→ EXERCISE MATERIALS
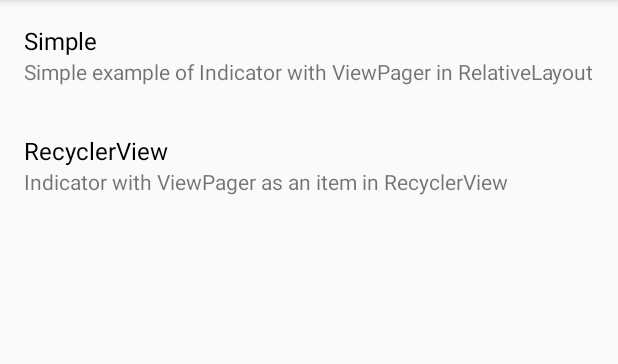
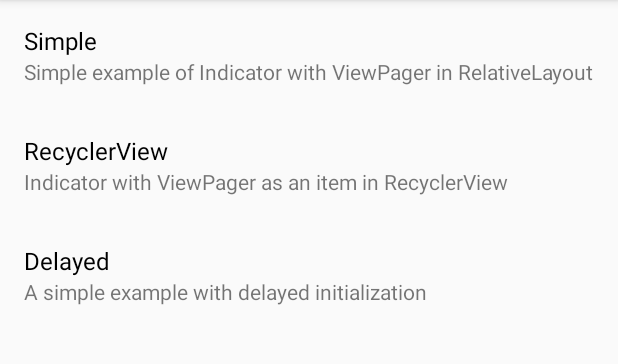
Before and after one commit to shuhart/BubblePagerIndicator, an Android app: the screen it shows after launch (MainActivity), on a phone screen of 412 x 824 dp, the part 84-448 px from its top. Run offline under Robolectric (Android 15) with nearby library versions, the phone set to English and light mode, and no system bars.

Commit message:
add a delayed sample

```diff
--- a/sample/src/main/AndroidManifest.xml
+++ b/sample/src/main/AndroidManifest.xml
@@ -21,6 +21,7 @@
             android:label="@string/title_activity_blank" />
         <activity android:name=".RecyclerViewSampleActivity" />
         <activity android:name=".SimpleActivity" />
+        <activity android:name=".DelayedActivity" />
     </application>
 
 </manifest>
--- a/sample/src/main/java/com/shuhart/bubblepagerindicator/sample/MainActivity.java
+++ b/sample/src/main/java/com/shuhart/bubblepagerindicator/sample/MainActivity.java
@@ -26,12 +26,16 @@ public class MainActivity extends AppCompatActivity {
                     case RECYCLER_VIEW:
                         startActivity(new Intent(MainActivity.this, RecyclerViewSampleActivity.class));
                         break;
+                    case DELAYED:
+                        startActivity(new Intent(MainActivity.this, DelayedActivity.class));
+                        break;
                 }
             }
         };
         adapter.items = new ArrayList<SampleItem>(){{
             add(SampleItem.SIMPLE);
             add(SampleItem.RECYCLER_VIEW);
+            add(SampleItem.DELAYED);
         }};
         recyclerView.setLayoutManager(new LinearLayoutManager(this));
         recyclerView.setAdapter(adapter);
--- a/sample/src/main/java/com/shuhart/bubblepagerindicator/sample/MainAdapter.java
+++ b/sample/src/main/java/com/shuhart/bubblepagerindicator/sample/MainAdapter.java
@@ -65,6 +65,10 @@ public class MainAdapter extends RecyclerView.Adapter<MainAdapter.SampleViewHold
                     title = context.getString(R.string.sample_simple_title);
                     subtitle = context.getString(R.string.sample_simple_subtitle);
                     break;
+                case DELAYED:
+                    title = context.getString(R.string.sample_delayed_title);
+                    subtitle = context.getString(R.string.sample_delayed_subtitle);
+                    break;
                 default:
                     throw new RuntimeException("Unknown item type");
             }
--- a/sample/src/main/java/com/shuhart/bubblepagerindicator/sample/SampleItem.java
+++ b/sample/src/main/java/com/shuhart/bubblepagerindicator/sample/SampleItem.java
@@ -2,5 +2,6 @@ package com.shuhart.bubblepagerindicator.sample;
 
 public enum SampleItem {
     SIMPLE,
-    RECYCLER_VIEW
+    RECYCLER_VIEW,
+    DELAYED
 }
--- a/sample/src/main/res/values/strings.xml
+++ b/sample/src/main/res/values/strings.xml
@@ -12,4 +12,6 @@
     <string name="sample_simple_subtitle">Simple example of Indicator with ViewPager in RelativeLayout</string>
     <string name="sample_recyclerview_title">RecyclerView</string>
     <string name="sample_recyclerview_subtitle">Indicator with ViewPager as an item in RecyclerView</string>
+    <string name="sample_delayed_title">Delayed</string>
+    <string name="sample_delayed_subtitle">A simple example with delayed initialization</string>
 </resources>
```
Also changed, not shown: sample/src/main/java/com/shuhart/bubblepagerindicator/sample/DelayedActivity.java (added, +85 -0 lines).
* * *
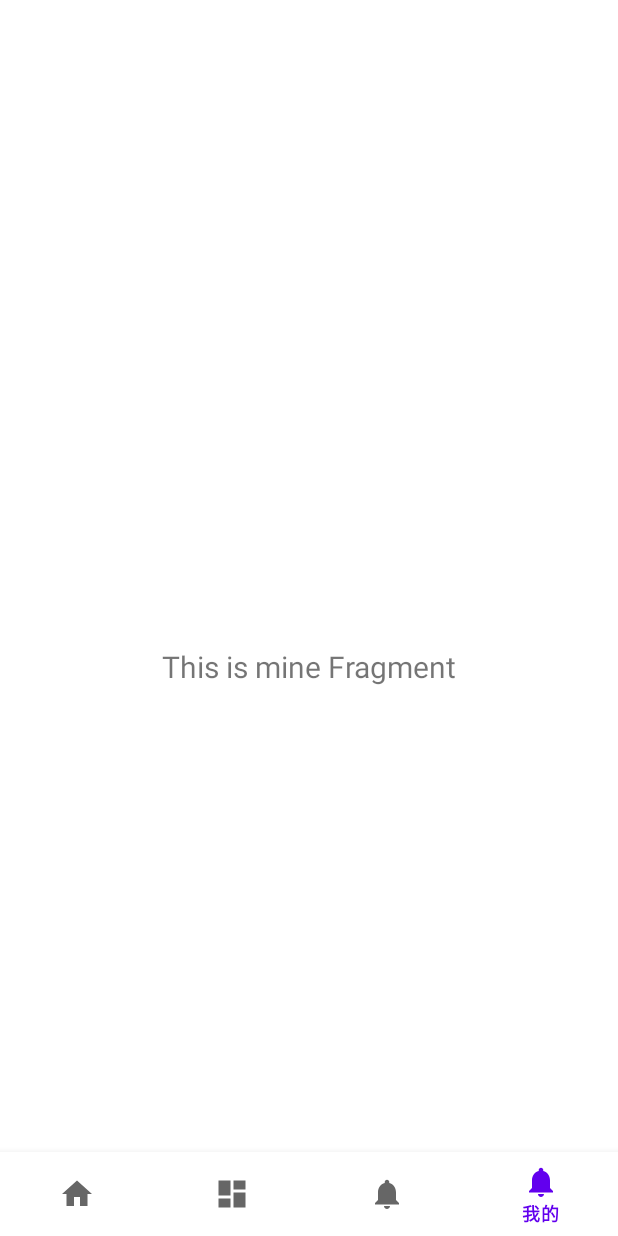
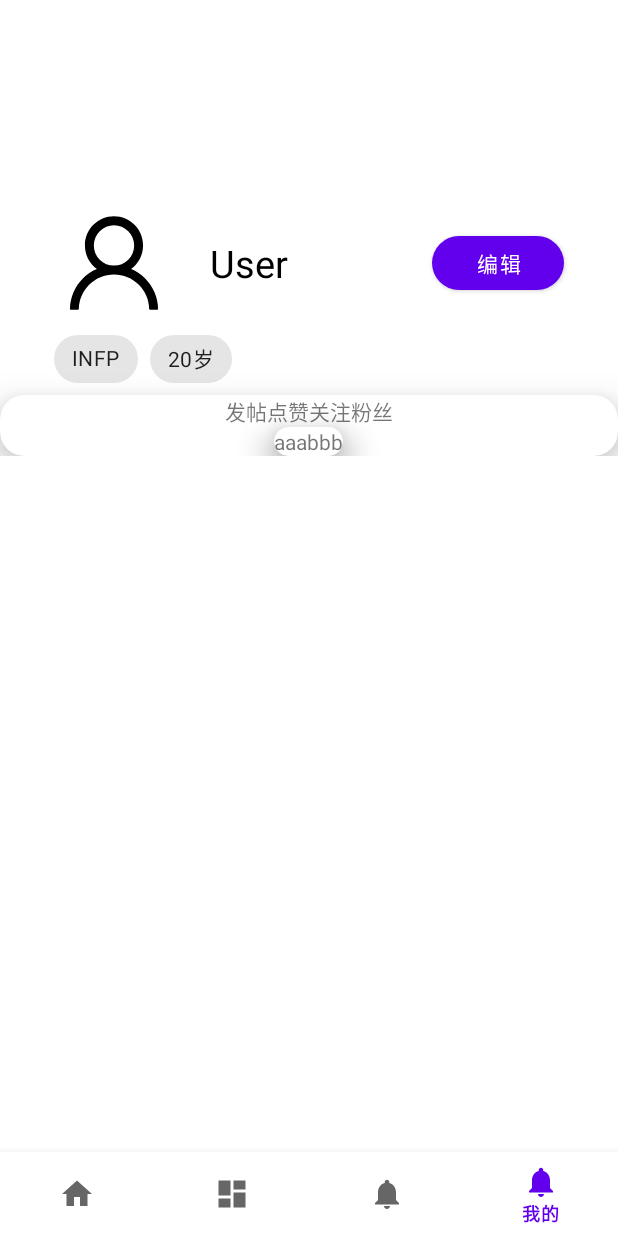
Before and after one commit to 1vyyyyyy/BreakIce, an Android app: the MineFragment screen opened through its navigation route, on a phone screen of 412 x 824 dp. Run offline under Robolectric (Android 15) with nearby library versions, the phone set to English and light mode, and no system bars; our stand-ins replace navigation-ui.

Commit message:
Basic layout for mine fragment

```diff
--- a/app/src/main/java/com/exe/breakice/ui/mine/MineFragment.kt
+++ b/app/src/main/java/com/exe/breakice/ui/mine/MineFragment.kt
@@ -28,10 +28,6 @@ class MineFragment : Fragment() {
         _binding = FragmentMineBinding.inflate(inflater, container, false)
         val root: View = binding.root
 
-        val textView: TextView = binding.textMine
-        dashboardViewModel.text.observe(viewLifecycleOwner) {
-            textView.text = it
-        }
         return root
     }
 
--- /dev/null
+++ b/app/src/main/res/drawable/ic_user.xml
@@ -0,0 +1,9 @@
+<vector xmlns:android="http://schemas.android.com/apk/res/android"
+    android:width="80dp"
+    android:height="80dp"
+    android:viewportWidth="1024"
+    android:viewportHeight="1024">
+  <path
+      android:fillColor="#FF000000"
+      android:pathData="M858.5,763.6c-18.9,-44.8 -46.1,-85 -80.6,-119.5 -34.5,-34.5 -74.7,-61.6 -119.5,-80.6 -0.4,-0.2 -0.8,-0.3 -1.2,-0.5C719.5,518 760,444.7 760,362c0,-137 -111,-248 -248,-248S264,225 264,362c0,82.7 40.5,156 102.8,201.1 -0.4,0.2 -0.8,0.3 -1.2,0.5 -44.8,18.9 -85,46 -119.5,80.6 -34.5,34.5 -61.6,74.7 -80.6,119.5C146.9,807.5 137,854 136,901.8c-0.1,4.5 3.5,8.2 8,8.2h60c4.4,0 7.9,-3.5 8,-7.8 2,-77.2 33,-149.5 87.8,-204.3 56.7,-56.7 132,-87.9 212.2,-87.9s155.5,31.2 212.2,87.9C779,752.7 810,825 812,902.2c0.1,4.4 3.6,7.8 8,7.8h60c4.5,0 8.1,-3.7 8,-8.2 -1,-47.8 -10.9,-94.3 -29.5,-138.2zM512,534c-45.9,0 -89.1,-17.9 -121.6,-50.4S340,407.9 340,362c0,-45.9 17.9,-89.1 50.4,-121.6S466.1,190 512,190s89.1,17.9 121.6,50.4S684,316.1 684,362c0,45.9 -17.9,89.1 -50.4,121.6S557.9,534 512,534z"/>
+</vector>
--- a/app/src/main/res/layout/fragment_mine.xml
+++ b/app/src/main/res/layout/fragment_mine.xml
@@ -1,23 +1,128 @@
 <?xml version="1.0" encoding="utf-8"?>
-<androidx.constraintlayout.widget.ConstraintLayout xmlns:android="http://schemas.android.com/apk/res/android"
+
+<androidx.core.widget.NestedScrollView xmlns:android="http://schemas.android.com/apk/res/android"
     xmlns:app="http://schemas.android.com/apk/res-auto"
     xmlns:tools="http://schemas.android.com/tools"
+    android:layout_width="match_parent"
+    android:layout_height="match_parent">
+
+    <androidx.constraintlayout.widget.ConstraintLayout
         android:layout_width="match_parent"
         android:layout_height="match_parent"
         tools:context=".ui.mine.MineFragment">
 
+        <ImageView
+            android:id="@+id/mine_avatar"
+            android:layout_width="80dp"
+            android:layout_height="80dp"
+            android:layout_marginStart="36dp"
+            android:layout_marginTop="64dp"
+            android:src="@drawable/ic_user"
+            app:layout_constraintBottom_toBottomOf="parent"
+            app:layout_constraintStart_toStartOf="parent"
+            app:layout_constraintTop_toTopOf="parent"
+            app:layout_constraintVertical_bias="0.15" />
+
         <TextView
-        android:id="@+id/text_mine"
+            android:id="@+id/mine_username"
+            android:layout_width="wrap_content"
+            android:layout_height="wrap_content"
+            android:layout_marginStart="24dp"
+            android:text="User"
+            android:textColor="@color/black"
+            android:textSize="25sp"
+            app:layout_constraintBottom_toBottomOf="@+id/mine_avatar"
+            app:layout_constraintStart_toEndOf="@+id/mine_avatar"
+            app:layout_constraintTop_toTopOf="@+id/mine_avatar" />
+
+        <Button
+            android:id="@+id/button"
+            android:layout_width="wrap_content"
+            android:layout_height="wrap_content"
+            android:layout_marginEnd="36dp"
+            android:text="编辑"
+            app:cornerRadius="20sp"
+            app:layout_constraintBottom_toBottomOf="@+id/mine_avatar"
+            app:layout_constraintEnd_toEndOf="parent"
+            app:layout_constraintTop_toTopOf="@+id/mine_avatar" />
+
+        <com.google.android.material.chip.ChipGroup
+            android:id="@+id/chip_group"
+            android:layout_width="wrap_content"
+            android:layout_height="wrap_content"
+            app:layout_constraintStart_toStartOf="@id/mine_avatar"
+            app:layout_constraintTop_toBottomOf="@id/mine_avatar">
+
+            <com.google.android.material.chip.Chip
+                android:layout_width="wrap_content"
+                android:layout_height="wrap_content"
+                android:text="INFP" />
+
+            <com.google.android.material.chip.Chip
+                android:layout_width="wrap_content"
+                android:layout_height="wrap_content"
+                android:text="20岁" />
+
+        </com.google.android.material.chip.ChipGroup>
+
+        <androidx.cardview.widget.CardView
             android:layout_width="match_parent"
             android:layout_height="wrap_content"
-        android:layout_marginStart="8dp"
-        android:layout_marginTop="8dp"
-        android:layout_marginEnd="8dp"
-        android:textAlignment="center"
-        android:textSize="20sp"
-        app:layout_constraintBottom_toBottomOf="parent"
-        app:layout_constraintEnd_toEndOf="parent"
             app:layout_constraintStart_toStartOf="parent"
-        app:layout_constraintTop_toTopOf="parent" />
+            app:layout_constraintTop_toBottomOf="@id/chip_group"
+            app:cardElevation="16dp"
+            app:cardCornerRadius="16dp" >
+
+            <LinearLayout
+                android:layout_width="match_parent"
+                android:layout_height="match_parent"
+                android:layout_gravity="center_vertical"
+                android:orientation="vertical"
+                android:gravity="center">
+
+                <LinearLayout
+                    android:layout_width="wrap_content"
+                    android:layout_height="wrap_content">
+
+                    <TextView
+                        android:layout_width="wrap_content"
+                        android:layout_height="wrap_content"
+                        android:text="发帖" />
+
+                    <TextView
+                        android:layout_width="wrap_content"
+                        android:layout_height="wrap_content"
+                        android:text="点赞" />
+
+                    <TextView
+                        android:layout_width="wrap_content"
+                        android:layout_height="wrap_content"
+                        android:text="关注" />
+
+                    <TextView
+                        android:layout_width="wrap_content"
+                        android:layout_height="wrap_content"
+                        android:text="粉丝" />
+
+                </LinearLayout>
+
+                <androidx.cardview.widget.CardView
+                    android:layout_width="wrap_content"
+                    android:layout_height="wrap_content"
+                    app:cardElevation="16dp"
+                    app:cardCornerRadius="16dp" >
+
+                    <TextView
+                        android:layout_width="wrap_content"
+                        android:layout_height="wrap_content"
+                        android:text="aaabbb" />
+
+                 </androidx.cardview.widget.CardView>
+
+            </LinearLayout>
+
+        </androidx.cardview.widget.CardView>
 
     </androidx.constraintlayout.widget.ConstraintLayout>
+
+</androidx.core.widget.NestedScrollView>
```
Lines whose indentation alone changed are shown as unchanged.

→ EXERCISE AIM
The lines needed are those in the data above that hold the string "this"; copy each of them.

→ EXPECTED OUTPUT
                         startActivity(new Intent(MainActivity.this, RecyclerViewSampleActivity.class));
+                        startActivity(new Intent(MainActivity.this, DelayedActivity.class));
         recyclerView.setLayoutManager(new LinearLayoutManager(this));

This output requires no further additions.